This media narrative, to some degree, underrates the level of dissent this doctrinal revolution provoked in some quarters of the military and the defense policy establishment. Prominent military intellectuals derided the new COIN manual, and there has been significant debate over the new irregular war-focused direction. To understand the nature of this debate, it’s worth looking back at the role that Vietnam had on US debates over grand strategy and military policy.
Philip Zelikow posts a series of unknown variables regarding Obama’s Afghanistan plan:
“Top Ten Analytic Variables (as of March 2009):
1. A quality assessment of Pakistani intentions and capabilities, underpinned by a deep, candid assessment of the country’s general prospects.
2. U.S. policy to hedge against the more likely risks that may lie ahead in Pakistan.
3. Policy on how to deal with increasingly open Taliban base areas in Quetta and Baluchistan (western Pakistan).
4. Analysis of current and new aid programs to Pakistan.
5. Policy for how the United States would attempt to enforce its nominal benchmarks on Pakistani actions.
6. Analysis of how U.S. troops in Afghanistan will be employed. I understand the new training piece. But what about the city/village/provincial security piece? Is this, in its essence, a stabilize/train/withdraw strategy or a clear/hold/build strategy?
7. Policy for how the U.S. would attempt to enforce its nominal benchmarks on Afghan actions.
8. If the United States becomes the indispensable funder of the enlarged Afghan Army and Police for the foreseeable future (not the case in Iraq), doesn’t this make Afghanistan a protectorate of the United States? If so, to what extent is the United States accountable, and responsible, for the selection and performance and behavior of army and police commanders? (I’ll leave off the issue of civilian leaders …)

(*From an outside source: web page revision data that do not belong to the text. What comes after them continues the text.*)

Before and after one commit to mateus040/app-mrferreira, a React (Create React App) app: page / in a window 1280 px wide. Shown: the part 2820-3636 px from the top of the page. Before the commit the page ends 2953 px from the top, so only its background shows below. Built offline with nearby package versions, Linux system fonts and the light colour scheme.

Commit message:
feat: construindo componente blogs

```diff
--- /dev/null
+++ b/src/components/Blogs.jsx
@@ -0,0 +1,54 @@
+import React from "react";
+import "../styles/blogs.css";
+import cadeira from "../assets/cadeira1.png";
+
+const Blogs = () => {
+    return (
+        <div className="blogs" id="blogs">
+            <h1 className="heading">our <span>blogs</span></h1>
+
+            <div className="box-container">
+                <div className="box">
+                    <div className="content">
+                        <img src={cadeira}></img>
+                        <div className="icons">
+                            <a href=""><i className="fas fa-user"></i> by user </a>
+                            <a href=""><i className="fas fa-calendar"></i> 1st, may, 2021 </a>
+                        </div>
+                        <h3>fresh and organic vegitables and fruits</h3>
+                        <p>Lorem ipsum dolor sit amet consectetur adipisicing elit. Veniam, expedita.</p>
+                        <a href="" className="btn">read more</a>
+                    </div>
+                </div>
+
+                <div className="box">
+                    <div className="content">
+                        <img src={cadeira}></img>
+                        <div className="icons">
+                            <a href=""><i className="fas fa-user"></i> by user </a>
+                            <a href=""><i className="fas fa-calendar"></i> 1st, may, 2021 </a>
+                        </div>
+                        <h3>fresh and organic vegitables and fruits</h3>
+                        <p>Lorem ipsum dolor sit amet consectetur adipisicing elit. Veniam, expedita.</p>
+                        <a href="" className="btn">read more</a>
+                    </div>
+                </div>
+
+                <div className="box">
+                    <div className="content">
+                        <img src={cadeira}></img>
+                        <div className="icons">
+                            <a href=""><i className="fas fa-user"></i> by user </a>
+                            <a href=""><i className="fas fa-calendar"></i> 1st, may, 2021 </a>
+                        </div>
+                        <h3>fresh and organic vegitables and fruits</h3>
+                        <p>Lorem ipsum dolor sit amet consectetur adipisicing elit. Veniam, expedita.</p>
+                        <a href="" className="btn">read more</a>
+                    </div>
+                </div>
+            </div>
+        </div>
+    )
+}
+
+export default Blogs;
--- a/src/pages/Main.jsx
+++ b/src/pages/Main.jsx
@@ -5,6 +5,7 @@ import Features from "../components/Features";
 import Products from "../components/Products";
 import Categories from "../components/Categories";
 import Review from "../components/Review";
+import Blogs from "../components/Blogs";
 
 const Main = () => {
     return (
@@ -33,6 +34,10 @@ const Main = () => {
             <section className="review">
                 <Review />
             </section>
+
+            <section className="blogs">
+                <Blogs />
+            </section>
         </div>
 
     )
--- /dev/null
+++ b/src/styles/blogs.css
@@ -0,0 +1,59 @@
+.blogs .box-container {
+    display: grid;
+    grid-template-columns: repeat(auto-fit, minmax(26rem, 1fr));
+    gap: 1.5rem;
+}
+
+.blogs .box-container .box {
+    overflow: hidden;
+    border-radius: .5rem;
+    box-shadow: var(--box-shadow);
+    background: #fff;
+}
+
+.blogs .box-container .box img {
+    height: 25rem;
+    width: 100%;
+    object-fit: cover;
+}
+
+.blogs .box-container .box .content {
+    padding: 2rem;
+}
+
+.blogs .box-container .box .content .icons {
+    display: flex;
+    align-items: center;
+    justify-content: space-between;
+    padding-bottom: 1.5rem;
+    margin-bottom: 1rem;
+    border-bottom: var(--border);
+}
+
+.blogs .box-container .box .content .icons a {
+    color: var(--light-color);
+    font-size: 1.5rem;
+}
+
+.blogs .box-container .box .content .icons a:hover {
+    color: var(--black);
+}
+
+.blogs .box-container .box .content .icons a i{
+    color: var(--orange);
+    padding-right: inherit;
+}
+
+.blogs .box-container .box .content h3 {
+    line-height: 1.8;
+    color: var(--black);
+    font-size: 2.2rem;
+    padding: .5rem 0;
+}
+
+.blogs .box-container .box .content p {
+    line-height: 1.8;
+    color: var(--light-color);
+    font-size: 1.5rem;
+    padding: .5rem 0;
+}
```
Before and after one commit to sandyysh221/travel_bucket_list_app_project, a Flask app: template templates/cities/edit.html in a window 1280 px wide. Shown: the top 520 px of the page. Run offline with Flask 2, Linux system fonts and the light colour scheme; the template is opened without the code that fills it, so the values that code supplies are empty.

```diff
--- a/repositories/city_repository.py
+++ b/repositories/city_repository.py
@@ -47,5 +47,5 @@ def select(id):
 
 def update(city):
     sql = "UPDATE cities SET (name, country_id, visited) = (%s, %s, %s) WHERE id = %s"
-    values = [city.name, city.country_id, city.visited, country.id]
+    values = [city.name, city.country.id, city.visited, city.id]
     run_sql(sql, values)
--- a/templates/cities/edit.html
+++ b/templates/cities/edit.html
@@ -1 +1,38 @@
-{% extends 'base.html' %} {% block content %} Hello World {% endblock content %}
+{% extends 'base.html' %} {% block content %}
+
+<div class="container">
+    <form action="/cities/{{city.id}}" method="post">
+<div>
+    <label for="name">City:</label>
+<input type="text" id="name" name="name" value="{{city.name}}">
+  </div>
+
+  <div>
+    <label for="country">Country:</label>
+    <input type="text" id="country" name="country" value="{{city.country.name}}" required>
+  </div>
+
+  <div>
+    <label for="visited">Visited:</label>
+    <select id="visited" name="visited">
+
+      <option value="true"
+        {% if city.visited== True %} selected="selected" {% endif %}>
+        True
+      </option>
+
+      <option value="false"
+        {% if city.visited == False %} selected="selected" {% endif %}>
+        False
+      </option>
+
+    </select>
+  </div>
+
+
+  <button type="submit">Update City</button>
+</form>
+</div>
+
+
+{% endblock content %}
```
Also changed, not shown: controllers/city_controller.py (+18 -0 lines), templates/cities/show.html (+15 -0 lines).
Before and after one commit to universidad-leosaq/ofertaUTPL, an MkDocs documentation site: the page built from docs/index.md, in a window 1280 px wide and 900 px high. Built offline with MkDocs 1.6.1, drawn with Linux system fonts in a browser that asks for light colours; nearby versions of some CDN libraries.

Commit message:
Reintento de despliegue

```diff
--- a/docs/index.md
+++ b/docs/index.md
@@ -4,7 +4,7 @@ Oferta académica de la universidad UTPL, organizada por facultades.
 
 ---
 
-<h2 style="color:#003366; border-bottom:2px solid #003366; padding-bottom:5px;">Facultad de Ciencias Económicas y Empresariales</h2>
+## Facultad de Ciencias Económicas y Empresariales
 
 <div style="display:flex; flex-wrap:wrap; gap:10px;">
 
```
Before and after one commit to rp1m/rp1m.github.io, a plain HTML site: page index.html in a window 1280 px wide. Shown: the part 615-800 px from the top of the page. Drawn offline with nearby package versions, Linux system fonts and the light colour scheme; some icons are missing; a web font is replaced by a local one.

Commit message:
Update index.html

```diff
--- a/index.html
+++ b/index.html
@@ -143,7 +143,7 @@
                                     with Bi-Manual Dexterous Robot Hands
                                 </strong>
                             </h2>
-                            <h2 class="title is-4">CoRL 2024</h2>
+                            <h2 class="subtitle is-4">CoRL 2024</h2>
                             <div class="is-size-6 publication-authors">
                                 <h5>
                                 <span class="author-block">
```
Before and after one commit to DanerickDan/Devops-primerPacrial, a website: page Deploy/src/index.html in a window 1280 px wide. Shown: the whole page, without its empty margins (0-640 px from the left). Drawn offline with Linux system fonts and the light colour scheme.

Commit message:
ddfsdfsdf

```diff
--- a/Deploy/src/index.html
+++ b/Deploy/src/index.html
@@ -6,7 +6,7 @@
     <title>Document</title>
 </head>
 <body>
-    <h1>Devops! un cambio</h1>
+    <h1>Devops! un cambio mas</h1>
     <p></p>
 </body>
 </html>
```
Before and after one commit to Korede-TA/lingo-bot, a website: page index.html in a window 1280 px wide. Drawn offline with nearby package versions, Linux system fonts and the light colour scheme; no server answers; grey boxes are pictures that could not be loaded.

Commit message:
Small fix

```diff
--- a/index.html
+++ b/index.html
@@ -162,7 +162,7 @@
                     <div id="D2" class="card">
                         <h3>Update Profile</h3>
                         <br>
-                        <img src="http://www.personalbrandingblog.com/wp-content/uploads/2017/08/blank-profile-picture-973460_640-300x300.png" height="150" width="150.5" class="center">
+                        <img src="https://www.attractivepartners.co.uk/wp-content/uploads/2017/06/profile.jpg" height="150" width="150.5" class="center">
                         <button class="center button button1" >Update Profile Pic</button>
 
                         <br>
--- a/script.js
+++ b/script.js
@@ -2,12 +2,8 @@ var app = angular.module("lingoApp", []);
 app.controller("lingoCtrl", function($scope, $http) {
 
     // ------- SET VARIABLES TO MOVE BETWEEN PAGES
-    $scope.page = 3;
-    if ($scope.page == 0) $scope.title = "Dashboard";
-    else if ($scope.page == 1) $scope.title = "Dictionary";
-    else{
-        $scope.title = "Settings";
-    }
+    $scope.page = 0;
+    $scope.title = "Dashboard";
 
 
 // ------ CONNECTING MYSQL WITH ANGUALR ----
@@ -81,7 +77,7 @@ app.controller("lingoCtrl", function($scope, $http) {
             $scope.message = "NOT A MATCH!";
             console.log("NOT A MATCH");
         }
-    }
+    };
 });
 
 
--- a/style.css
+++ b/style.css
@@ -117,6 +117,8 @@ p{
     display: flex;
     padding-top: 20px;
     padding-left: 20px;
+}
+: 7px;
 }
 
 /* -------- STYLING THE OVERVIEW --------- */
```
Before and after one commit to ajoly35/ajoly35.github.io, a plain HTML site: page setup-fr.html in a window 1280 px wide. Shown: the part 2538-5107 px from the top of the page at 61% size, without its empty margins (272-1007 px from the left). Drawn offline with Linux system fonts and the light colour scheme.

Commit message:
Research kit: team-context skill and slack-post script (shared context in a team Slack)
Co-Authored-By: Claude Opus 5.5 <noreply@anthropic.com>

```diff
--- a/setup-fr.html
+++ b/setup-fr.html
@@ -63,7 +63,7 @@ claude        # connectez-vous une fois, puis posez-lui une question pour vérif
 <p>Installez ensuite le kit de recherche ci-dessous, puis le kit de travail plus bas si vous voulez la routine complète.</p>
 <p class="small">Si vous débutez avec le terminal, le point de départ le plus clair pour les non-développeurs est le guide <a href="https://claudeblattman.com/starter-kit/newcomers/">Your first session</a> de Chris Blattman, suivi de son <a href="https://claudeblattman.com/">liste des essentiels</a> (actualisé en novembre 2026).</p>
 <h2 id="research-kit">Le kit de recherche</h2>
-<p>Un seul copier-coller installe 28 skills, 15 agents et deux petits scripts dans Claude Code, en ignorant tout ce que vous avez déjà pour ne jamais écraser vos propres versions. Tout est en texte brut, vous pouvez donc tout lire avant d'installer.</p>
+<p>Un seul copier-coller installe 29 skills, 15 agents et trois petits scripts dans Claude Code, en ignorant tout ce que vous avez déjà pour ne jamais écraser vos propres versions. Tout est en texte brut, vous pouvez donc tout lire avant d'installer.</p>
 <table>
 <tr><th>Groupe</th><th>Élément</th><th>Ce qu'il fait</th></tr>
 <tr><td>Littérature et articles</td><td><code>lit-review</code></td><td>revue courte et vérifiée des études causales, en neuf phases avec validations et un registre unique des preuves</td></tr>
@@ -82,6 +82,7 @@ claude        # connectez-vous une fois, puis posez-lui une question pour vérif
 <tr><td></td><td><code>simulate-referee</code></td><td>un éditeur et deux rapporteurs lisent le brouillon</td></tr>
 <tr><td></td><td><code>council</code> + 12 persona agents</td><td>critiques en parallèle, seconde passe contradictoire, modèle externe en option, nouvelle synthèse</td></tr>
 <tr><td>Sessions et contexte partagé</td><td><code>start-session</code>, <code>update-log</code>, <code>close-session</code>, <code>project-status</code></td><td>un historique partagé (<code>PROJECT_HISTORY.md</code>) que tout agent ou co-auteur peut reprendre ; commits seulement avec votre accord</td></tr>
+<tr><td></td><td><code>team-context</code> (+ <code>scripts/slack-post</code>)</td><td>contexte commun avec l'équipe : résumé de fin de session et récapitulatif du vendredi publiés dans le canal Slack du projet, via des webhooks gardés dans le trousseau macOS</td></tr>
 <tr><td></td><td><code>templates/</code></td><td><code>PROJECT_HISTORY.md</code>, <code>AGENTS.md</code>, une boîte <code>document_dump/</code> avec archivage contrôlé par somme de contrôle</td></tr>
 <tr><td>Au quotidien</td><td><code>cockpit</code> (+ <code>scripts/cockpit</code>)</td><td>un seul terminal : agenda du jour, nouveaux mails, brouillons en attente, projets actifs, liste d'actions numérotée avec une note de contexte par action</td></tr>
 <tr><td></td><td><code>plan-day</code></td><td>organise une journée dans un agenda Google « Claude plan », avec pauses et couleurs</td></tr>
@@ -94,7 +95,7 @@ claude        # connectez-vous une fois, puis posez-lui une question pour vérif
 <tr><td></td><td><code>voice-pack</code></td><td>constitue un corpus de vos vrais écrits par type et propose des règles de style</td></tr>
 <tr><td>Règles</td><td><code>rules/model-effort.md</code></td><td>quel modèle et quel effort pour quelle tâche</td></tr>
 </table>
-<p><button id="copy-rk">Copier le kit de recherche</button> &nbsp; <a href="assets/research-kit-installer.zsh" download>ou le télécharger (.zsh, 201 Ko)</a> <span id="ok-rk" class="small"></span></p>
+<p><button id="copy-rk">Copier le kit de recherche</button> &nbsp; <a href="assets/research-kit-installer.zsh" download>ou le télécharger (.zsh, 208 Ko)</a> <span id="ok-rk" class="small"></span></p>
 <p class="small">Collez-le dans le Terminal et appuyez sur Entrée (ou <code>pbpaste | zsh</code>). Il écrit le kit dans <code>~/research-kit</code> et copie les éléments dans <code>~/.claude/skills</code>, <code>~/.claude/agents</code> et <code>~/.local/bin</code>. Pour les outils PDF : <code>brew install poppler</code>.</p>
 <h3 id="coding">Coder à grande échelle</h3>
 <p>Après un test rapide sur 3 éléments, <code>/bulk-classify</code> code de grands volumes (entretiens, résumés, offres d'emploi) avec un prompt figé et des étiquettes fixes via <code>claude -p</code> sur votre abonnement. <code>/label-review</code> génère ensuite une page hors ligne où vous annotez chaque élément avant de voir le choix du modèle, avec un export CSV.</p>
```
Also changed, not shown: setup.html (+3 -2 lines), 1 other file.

9. Analysis of the new strategy’s counter-narcotics approach for Afghanistan and Pakistan, including the “new” emphasis on crop substitution. Is it Afghan/Pakistani/U.S./NATO policy to seek out and destroy drug labs and target principal traffickers? Are we and our local allies planning to allocate resources and forces that have a plausible chance to perform this mission?
10. Analysis of current policy for the detention and judicial handling of enemy captives in Afghanistan.
I have not listed the UN, NATO, or World Bank variables. Or the issues of civilian capabilities or PRTs. Or the details of police training/field mentoring — though all of these are very, very important too.”
I mostly agree with Kotare’s assessment of the Obama strategy. It is not rhetoric–it sets clearly defined objectives. I also echo Yglesias in his enthusiasm for benchmarks.
The problems lie in those objectives’ implementation. They are ambitious, and as Van Riper would say (and did often at Boyd 2007), “wicked problems.” As Tom Ricks blogs, it’s quite easy to denounce corruption and quite difficult to actually do something about it. Likewise, while Obama makes reference to created a holistic regional strategy and a security conference for concerned powers, Ricks blogs that there is little to no content about the Pakistani military. The capacity-building steps Obama lists (broadening economic assistance, economic cooperation, strengthening the Pakistani government’s capacity) are good but in many ways Pakistan’s dysfunctional civil-military relationship is at the heart of the problem.
I’m sure more details will be made available over the coming weeks. Until then, read the White Paper for more information.
I have a post on GroupIntel about the Millennium Challenge 2002 wargames and their meaning for homeland security and counterterrorism.